We then drive the system at , entangling modes 2 and 3. Therefore

The state (55) is a multipartite entangled state. Entanglement can be extended to form a larger regular structure by means of the techniques described in this work. Within the approximations commented in, the section “Discrete and continuous motion” higher order entanglement resonances are completely suppressed. The time of the oscillation can be suitably chosen in order to generate a similar amount of entanglement between all the links (see Fig. 4). In particular, the reduced state of modes and after the first drive is given by

Figure 4
figure 4

Logarithmic negativity vs. time of the oscillatory motion for modes k = 2 and (solid, blue), and (dashed, red), and (dotted, yellow) and and (dash-dotted, green).

, .

For small h the state of the system remains pure to first order corresponding to a two-mode squeezed state with squeezing parameter . However, when repeating the trajectory a large number of times to generate a resonance, second order terms in the expansion of the Bogoliubov coefficients need to be included.

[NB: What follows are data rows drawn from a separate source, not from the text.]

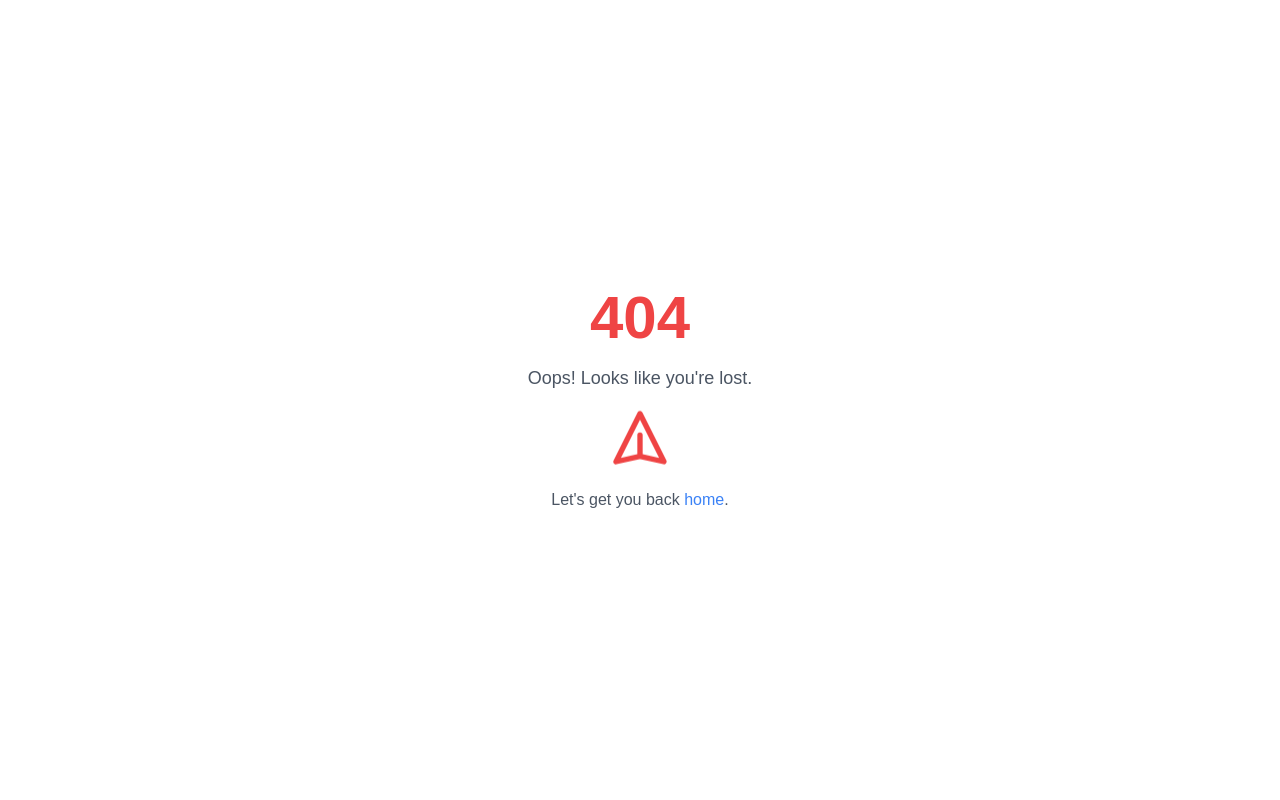
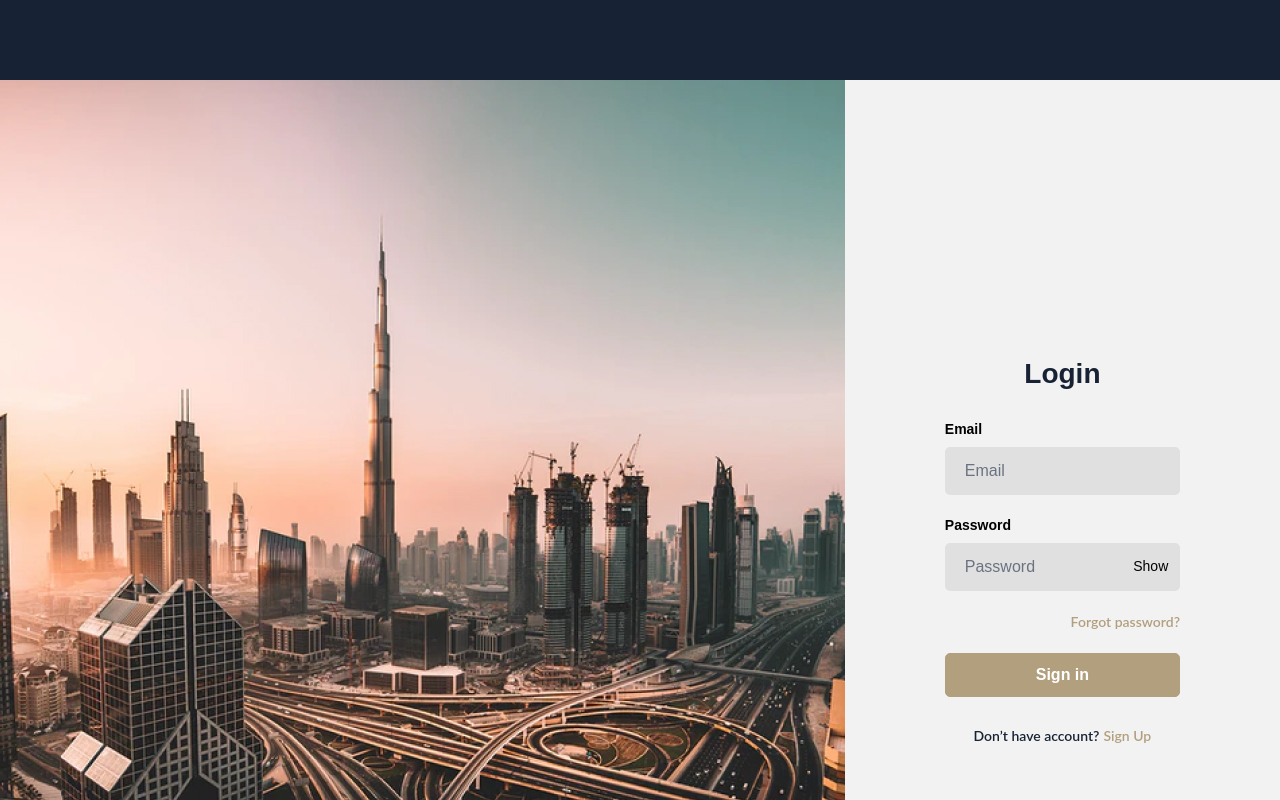
Before and after one commit to Yivgha/nest-fe-eco-landing, a React (Create React App) app: page /login in a window 1280 px wide. Before the commit this address had no page. Shown: the top 800 px of the page. Built offline with nearby package versions, Linux system fonts and the light colour scheme.

Commit message:
add login page

```diff
--- a/package.json
+++ b/package.json
@@ -6,6 +6,7 @@
     "@testing-library/jest-dom": "^5.17.0",
     "@testing-library/react": "^13.4.0",
     "@testing-library/user-event": "^13.5.0",
+    "clsx": "^2.1.1",
     "http-proxy-middleware": "^3.0.0",
     "prop-types": "^15.8.1",
     "react": "^18.3.1",
--- a/src/App.jsx
+++ b/src/App.jsx
@@ -2,6 +2,8 @@ import { BrowserRouter as Router, Routes, Route } from 'react-router-dom';
 import HomePage from "./components/HomePage";
 import DealPage from './components/DealPage';
 import ErrorPage from './components/ErrorPage';
+import LoginPage from './components/LoginPage';
+import SignUpPage from "./components/SignUpPage";
 
 function App() {
 
@@ -12,7 +14,9 @@ function App() {
         <Route
       path="/deal/:id"
       element={<DealPage/>}
-    />
+        />
+        <Route path='/login' element={<LoginPage />} />
+        <Route path='/signup' element={<SignUpPage /> } />
   <Route path="*" element={<ErrorPage />} />
 </Routes>
 </Router>
--- /dev/null
+++ b/src/components/CustomInput.jsx
@@ -0,0 +1,50 @@
+import PropTypes from "prop-types";
+import {useState} from "react"
+
+export default function CustomInput({
+  value,
+  onChange,
+  placeholder,
+  id,
+  type,
+}) {
+    const [showPassword, setShowPassword] = useState(false);
+    const isPassword = type === "password"
+
+    const togglePasswordVisibility = () => {
+    setShowPassword(!showPassword);
+    };
+
+  return (
+    <div className="flex flex-col gap-[8px] w-full relative justify-center  ">
+      <label
+        htmlFor={id}
+        className="font-bold text-[14px] font-merriweather leading-[20px]"
+      >
+       {placeholder}
+      </label>
+     <input
+        type={showPassword === false ? "text" : 'password'}
+        id={id}
+        value={value}
+        placeholder={placeholder}
+        onChange={onChange}
+        className="bg-inputBg px-5 py-3 text-heroBg placeholder-gray-500 rounded-[5px] w-full"
+        required
+          />
+          {!!isPassword && <button type="button" onClick={togglePasswordVisibility}
+              className="absolute right-[5%]    top-[55%] text-lato text-sm">
+        {showPassword ? 'Hide' : 'Show'}
+      </button>}
+
+    </div>
+  );
+}
+
+CustomInput.propTypes = {
+  value: PropTypes.string,
+  onChange: PropTypes.func,
+  placeholder: PropTypes.string,
+  id: PropTypes.string,
+  type: PropTypes.string,
+};
--- a/src/components/FilledBtn.jsx
+++ b/src/components/FilledBtn.jsx
@@ -1,12 +1,12 @@
 import PropTypes from "prop-types";
+import clsx from "clsx";
 
-export default function FilledBtn({text, onClick, className}) {
+export default function FilledBtn({text, onClick, className, type}) {
   return (
       <button
-          onClick={onClick}
-    type="button"
-      className={`${className}
-           bg-golden text-white font-bold text-[16px] leading-5 border-golden border-[1px] py-[11px] w-[150px] md:w-[160px]  rounded-[5px] border-1`}
+    onClick={onClick}
+    type={type}
+      className={clsx(className, "bg-golden text-white font-bold text-[16px] leading-5 border-golden border-[1px] py-[11px]  rounded-[5px] border-1" )}
     >
       {text}
     </button>
@@ -16,5 +16,6 @@ export default function FilledBtn({text, onClick, className}) {
 FilledBtn.propTypes = {
     text: PropTypes.string,
   onClick: PropTypes.func,
-    className: PropTypes.string
+  className: PropTypes.string,
+    type: PropTypes.string
 }
--- a/src/components/Footer.jsx
+++ b/src/components/Footer.jsx
@@ -1,9 +1,12 @@
 import LogoText from "./LogoText";
+import { useNavigate } from "react-router-dom";
 
 export default function Footer() {
+  const navigate = useNavigate()
   return (
-      <footer className='flex flex-col md:flex-row items-center justify-between  w-full px-5 md:px-20 pt-2 md:pt-5 pb-1 md:pb:3 bg-headerBg text-white'>
-          <LogoText />
+    <footer
+      className='flex flex-col md:flex-row items-center justify-between  w-full px-5 md:px-20 pt-2 md:pt-5 pb-1 md:pb:3 bg-headerBg text-white'>
+          <LogoText onClick={()=>navigate("/")} />
           <div className='flex flex-row gap-1 justify-center items-center'>
               <p>Made by:</p>
               <p className='text-golden font-bold text-[18px]'>Yevheniia Plaskon</p>
--- a/src/components/Header.jsx
+++ b/src/components/Header.jsx
@@ -1,18 +1,24 @@
+import PropTypes from "prop-types"
 import OutlinedBtn from './OutlinedBtn';
 import FilledBtn from './FilledBtn';
 import LogoText from './LogoText';
+import { useNavigate } from 'react-router-dom';
 
-function Header() {
+export default  function Header({showText = true, showBtns=true}) {
+  const navigate = useNavigate();
   return (
-      <header className="flex flex-col md:flex-row bg-headerBg text-white h-20 w-full py-4 justify-center md:justify-between items-center px-2 md:px-10 lg:px-20 sticky top-0 z-20">
-      <LogoText />
-      <nav className='flex flex-row gap-1 md:gap-2.5'>
-          <OutlinedBtn text="Login" onClick={() => console.log("clicked login")} />
-          <FilledBtn text="Sign up" onClick={() => console.log("clicked signup")} />
+      <header className={`flex flex-col md:flex-row bg-headerBg text-white h-20 min-h-20  w-full py-4 justify-center md:justify-between items-center px-2 md:px-10 lg:px-20 sticky top-0 z-20`}>
+      {!!showText && <LogoText />}
+         {!! showBtns && <nav className='flex flex-row gap-1 md:gap-2.5'>
+      <OutlinedBtn text="Login" onClick={() =>  navigate("/login")} />
+          <FilledBtn className="w-[150px] md:w-[160px]" type="button" text="Sign up" onClick={() => navigate("/signup")} />
 
-          </nav>
+          </nav>}
     </header>
   )
 }
 
-export default Header
+Header.propTypes = {
+  showText: PropTypes.bool,
+  showBtns: PropTypes.bool,
+}
--- /dev/null
+++ b/src/components/Login/LoginForm.jsx
@@ -0,0 +1,37 @@
+import  { useState } from 'react';
+import CustomInput from '../CustomInput';
+import FilledBtn from '../FilledBtn';
+
+export default function LoginForm() {
+  const [email, setEmail] = useState('');
+    const [password, setPassword] = useState('');
+
+
+  const handleEmailChange = (e) => {
+    setEmail(e.target.value);
+  };
+
+  const handlePasswordChange = (e) => {
+    setPassword(e.target.value);
+  };
+
+  const handleSubmit = (e) => {
+    e.preventDefault();
+    // Handle form submission, e.g., send data to server
+    console.log('Email:', email);
+    console.log('Password:', password);
+  };
+
+  return (
+      <form onSubmit={handleSubmit} className='flex flex-col gap-5 w-full px-10 lg:px-[100px]'>
+          <CustomInput value={email} id="email" type="email" placeholder="Email" onChange={handleEmailChange} />
+
+          <CustomInput value={password} id="password" type="password" placeholder="Password" onChange={handlePasswordChange} />
+
+          <p className='text-golden font-lato font-semibold text-[14px] leading-[22px] text-right cursor-pointer'
+              onClick={() => alert("Clicked to change password")} >Forgot password?</p>
+
+          <FilledBtn type="submit" text="Sign in" className="w-full"/>
+    </form>
+  );
+}
--- /dev/null
+++ b/src/components/LoginPage.jsx
@@ -0,0 +1,42 @@
+import Header from "./Header";
+import Footer from "./Footer";
+import LoginIMG from "../assets/loginIMG.jpg";
+import LoginForm from "./Login/LoginForm";
+import clsx from "clsx";
+import { useNavigate } from "react-router-dom";
+
+const textStyle = "font-lato font-semibold text-[14px] leading-[22px]";
+
+export default function LoginPage() {
+  const navigate = useNavigate();
+  return (
+    <div className="flex flex-col w-full bg-loginBg ">
+      <Header showText={false} showBtns={false} />
+      <main className="flex flex-col mb-3 md:mb-0 gap-2 md:gap-0 md:flex-row ">
+        <div className="flex-1 md:flex-2 w-full md:min-w-[66%] md:w-[890px]  h-[943px]">
+          <img
+            src={LoginIMG}
+            alt="Login"
+            className="w-full h-full object-cover"
+          />
+        </div>
+        <div className="flex flex-1 flex-col justify-center items-center gap-7">
+          <h1 className="font-bold text-[28px] leading-[34px] text-heroBg font-merriweather">
+            Login
+          </h1>
+          <LoginForm />
+          <p className={clsx(textStyle, "text-heroBg flex gap-1")}>
+            Don’t have account?
+            <span
+              className={clsx(textStyle, "text-golden cursor-pointer")}
+              onClick={() => navigate("/signup")}
+            >
+              Sign Up
+            </span>
+          </p>
+        </div>
+      </main>
+      <Footer />
+    </div>
+  );
+}
--- a/src/components/LogoText.jsx
+++ b/src/components/LogoText.jsx
@@ -1,8 +1,13 @@
+import PropTypes from "prop-types"
 
-export default function LogoText() {
+export default function LogoText({onClick}) {
   return (
-    <div className='flex flex-row gap-1 justify-center items-center'>
+    <div className='flex flex-row gap-1 justify-center items-center cursor-pointer' onClick={onClick}>
               <p className='text-golden font-bold text-[18px] md:text-[34px] uppercase'>Eco Landing</p>
           </div>
   )
 }
+
+LogoText.propTypes = {
+  onClick: PropTypes.func
+}
--- /dev/null
+++ b/src/components/SignUpPage.jsx
@@ -0,0 +1,7 @@
+import React from 'react'
+
+export default function SignUpPage() {
+  return (
+    <div>SignUpPage</div>
+  )
+}
--- a/src/styles/Colors.js
+++ b/src/styles/Colors.js
@@ -4,4 +4,7 @@ export const COLORS = {
   golden: "#B29F7E",
   white: "#FFFFFF",
   heroBg: "#172234",
+  black: "#000000",
+  inputBg: "#E0E0E0",
+  loginBg: "#F2F2F2",
 };
--- a/tailwind.config.js
+++ b/tailwind.config.js
@@ -11,6 +11,9 @@ module.exports = {
         golden: COLORS.golden,
         white: COLORS.white,
         heroBg: COLORS.heroBg,
+        black: COLORS.black,
+        inputBg: COLORS.inputBg,
+        loginBg: COLORS.loginBg,
       },
       fontFamily: {
         lato: ["Lato", "sans-serif"],
```
Also changed, not shown: src/assets/loginIMG.jpg (added), 1 other file (tests, documents, lock files or other folders).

These second order terms give rise to thermal noise quantified by which in this case is given by Eq. (23). A similar expression holds for modes and after the first drive. The entanglement in state (56) can be quantified with the logarithmic negativity which yields in this case:

and similarly for . Now we can drive the system at in order to entangle modes and . However, the initial state is no longer the vacuum. After the first drive the reduced covariance matrix of modes and is

where and . The second drive transforms the state into

where the matrices above have the expression

Note that if the amount of squeezing and entanglement generated with the first drive were exactly the same, i.e. , then the state would be

The fact that adds a source of imperfection. The logarithmic negativity of the state in Eq. (59) is

Two drives suffice to build up a linear graph. A third drive at would entangle modes and , closing the square. In this case, the entanglement would be given by a similar expression as in Eq. (62), replacing by . Figure 4 shows that a significant amount of entanglement is generated among the selected pairs of modes. The time of the drives can be chosen in such a way that all the pairs share a similar degree of entanglement. With all the above we have generated a H-graph state with square structure. Now, if we consider a rotation of the pump by an angle θ in one of the drives, say the last one, the corresponding correlation operators are transformed to , . Thus, for , the corresponding two-mode squeezing operator acquires a minus sign. The effect is completely equivalent to replace by . Therefore, the effective Hamiltonian acquires the form of the adjacency matrix of a square cluster state16. A square cluster state is a universal resource for measurement-based quantum computation, provided that homodyne detection and photon-counting are possible. Both techniques are within reach of current circuit QED technology35,36.


We have shown that it is possible to generate continuous-variable cluster states on electromagnetic cavity modes by choosing a suitable relativistic motion of the cavity. The entanglement grows linearly in time. The size of the lattice is determined by the choice of initial driving frequency, the amount of entanglement required between every mode and the desired length-to-height ratio of the square cluster. As a first experimental implementation, we propose a simple example of a four-mode square cluster state in a superconducting resonator with tuneable boundary conditions. This scheme is within reach of current circuit QED technology and would be the first demonstration of a multipartite continuous variable cluster state in cQED. An interesting avenue of research would be the extension to regimes of high squeezing levels, such as the ones required for fault-tolerant quantum computing with CV cluster states37. In brief, our main contribution is to implement cluster states in relativistic quantum field theory, paving the way to relativistic quantum computing schemes. This is a step beyond the various proposed nonrelativistic implementations of continuous variable cluster states.

Additional Information

How to cite this article: Bruschi, D. E. et al. Towards universal quantum computation through relativistic motion. Sci. Rep. 6, 18349; doi: 10.1038/srep18349 (2016).